## Exercise description
Nothing but a number belongs in the answer: the count of lines below that contain the word "banco".

(Before-and-after change data)
════

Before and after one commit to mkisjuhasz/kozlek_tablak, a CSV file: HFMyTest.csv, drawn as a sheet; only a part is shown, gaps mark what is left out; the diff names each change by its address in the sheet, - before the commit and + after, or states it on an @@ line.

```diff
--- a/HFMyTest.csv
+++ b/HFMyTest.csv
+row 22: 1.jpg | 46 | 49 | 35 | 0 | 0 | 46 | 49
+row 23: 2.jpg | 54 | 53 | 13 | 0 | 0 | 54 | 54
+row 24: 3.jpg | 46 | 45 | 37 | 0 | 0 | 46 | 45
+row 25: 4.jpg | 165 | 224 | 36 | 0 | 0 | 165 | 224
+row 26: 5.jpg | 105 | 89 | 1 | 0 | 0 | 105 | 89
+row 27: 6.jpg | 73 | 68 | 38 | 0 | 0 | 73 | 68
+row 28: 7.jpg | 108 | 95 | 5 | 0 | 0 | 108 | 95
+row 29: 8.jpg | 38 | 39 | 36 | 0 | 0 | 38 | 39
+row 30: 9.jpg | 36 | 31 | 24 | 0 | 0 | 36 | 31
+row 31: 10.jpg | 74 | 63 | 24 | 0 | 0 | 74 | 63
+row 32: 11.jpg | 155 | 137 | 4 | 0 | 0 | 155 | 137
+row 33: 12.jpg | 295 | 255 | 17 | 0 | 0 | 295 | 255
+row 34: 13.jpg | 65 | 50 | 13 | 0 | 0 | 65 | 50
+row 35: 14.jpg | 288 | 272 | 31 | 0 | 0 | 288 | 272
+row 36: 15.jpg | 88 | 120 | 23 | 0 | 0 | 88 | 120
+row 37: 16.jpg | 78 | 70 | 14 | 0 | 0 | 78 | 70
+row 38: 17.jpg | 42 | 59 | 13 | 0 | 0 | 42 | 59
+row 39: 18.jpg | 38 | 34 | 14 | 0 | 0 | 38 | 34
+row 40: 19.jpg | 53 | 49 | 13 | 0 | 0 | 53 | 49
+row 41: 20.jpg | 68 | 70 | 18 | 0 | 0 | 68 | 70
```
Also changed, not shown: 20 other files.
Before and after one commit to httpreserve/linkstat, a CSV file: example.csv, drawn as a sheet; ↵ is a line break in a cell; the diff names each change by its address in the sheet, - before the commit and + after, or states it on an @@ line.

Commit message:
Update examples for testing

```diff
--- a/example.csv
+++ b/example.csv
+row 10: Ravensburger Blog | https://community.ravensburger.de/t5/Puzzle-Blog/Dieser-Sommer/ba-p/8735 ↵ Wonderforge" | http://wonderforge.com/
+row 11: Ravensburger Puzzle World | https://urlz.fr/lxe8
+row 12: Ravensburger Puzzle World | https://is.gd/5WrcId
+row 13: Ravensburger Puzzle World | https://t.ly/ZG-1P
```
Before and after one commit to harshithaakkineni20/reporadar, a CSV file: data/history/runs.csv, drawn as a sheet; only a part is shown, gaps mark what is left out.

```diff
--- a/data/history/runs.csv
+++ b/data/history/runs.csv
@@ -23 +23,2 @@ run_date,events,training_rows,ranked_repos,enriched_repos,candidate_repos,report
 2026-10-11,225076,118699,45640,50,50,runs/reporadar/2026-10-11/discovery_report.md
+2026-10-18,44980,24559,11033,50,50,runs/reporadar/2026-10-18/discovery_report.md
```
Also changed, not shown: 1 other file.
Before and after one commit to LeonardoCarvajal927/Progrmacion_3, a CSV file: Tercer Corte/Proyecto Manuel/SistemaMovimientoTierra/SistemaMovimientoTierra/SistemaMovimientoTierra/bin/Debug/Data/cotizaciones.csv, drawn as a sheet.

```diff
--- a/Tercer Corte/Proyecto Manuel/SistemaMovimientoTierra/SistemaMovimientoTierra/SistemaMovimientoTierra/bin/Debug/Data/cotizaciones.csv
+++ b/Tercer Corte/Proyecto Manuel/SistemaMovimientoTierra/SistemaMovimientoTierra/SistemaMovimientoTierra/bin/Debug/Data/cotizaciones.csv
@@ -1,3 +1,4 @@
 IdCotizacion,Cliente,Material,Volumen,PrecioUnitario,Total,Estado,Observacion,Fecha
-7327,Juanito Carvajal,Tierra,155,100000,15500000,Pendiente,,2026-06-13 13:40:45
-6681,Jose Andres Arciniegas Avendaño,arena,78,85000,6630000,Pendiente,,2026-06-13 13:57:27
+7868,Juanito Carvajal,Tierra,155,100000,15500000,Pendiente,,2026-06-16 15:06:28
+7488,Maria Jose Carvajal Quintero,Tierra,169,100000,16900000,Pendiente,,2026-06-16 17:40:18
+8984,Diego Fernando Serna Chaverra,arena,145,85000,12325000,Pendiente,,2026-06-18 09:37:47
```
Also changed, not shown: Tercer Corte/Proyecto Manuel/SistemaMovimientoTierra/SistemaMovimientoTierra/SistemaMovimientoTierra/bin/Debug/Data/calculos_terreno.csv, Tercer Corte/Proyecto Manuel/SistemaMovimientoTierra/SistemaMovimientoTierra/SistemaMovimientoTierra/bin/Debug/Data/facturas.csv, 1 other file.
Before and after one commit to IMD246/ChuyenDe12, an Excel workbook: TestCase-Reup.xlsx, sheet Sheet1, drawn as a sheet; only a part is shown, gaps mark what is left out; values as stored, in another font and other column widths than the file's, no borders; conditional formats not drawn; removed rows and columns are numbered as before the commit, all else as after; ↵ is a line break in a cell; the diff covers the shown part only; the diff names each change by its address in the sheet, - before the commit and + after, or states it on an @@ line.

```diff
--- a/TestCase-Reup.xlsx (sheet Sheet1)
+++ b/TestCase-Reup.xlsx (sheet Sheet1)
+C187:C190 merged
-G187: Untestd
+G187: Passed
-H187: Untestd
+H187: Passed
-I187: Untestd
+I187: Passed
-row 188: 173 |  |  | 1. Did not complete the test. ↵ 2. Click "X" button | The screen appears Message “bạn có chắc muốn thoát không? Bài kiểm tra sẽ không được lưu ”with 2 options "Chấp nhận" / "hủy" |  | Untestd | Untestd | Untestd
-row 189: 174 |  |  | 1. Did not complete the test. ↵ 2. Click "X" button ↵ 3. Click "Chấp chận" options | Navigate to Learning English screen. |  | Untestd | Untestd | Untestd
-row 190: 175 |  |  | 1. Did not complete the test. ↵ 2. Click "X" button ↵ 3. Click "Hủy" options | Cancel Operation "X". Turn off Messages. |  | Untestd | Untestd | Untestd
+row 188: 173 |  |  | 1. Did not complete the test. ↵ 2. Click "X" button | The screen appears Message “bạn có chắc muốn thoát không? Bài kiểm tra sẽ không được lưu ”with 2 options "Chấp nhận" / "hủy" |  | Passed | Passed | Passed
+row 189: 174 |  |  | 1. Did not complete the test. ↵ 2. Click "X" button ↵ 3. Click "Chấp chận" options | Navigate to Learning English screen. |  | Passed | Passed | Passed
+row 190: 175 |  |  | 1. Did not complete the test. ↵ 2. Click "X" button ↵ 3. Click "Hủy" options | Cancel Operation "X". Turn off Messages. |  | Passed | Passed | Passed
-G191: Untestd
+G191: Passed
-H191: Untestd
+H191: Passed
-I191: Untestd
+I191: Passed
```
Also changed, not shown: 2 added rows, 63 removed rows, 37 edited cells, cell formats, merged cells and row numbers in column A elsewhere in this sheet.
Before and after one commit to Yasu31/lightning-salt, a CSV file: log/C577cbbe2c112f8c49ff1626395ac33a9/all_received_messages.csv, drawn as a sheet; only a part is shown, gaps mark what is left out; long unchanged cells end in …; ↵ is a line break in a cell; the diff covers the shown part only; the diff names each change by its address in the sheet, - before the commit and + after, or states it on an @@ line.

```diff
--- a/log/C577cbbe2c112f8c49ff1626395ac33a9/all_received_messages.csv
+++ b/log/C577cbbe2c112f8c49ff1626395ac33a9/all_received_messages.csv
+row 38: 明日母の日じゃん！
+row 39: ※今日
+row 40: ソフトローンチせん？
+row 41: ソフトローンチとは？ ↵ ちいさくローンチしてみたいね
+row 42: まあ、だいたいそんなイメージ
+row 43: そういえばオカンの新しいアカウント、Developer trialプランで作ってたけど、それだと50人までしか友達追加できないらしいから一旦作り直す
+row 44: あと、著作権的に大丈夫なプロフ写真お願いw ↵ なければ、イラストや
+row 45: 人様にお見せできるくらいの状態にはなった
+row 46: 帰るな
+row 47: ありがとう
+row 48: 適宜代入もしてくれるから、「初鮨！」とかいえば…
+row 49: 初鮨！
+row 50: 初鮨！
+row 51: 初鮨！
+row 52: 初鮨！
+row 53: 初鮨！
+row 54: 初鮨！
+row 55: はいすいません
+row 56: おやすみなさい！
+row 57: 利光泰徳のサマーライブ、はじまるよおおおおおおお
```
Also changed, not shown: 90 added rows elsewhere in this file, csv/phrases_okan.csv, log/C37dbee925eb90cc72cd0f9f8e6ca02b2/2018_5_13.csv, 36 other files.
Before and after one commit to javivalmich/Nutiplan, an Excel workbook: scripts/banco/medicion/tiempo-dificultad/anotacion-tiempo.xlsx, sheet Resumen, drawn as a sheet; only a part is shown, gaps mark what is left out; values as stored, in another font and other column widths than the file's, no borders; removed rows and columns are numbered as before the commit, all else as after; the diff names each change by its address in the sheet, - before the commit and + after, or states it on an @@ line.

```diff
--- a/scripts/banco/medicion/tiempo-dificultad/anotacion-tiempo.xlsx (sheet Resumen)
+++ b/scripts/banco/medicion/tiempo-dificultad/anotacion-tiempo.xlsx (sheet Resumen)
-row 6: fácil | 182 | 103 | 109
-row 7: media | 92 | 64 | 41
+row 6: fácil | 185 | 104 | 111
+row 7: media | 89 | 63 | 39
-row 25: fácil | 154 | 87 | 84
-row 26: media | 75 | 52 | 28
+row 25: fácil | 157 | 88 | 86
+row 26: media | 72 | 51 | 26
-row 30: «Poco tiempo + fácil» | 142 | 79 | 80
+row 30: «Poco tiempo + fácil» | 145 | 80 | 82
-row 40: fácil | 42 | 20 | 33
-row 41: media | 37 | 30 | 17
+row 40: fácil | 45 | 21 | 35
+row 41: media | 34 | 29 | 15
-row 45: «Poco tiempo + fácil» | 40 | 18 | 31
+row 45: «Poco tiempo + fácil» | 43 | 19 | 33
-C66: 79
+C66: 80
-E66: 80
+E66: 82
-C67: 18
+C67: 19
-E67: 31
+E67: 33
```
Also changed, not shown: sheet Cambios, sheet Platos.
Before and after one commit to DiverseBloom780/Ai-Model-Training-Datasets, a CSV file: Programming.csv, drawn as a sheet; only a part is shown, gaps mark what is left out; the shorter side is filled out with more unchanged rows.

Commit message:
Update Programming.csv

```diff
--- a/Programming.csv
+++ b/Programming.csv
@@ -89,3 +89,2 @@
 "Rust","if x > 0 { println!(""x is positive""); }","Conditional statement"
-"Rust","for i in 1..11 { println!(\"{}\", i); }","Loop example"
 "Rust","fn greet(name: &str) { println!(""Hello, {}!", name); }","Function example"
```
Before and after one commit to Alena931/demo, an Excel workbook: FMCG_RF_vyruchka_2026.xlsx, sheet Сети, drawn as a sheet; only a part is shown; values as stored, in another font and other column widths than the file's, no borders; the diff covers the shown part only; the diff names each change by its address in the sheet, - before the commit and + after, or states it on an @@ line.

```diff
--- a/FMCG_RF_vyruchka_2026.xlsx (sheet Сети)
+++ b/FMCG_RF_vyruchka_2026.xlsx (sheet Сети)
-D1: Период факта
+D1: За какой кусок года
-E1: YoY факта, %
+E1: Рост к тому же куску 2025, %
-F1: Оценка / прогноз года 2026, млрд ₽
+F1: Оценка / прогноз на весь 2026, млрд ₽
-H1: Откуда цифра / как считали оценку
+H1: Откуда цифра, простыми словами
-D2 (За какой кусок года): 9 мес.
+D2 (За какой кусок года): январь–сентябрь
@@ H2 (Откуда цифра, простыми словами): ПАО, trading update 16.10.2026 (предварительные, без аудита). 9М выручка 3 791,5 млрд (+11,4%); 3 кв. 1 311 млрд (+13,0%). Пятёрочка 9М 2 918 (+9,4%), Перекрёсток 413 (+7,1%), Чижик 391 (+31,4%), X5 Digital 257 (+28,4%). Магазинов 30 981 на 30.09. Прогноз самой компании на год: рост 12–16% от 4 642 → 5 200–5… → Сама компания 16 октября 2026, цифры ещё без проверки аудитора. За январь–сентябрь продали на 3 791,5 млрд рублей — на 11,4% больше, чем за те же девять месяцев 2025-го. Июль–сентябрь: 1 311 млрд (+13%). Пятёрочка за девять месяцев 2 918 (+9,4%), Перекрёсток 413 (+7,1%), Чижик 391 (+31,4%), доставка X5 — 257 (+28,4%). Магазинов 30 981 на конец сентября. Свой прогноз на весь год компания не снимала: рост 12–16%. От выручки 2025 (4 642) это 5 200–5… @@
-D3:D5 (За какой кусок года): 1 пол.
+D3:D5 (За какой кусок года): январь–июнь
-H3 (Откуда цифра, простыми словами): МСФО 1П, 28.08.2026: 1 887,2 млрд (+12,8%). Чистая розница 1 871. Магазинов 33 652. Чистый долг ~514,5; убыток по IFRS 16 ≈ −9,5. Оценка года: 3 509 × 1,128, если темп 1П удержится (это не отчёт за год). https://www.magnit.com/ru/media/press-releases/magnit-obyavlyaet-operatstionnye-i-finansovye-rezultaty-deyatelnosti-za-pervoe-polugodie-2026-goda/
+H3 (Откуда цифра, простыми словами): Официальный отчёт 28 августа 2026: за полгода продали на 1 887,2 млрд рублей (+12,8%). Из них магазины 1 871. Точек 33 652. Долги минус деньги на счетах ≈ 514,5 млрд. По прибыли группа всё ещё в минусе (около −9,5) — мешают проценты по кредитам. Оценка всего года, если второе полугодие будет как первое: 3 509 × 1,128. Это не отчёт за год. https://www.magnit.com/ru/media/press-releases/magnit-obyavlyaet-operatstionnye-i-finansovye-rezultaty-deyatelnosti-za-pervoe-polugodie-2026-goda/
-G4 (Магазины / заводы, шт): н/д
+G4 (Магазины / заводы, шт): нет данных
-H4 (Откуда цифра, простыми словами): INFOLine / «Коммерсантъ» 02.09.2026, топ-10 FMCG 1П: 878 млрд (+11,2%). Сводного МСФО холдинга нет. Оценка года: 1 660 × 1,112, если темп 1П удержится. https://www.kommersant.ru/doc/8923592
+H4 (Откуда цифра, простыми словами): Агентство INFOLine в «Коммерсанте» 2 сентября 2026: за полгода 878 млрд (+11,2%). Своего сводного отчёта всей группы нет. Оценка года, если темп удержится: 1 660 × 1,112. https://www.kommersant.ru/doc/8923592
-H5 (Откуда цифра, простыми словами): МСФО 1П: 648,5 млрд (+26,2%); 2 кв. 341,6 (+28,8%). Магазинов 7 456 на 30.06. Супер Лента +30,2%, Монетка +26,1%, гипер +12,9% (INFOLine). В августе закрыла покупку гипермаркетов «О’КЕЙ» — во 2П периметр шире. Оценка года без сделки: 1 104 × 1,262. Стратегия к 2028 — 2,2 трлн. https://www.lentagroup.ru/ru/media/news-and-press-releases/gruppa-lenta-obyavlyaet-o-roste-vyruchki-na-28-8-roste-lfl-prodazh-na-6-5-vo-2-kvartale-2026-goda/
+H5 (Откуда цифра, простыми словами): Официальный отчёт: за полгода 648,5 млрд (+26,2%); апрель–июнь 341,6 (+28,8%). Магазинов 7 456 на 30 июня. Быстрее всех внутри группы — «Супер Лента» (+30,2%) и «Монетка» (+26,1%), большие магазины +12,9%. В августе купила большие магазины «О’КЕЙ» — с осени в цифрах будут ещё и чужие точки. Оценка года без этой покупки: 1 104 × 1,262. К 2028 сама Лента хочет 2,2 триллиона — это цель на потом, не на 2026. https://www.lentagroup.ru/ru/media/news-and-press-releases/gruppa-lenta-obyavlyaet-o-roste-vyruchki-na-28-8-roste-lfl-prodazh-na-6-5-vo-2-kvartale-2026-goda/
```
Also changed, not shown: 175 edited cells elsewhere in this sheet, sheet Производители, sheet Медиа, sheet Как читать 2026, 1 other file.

════

## Exercise output
3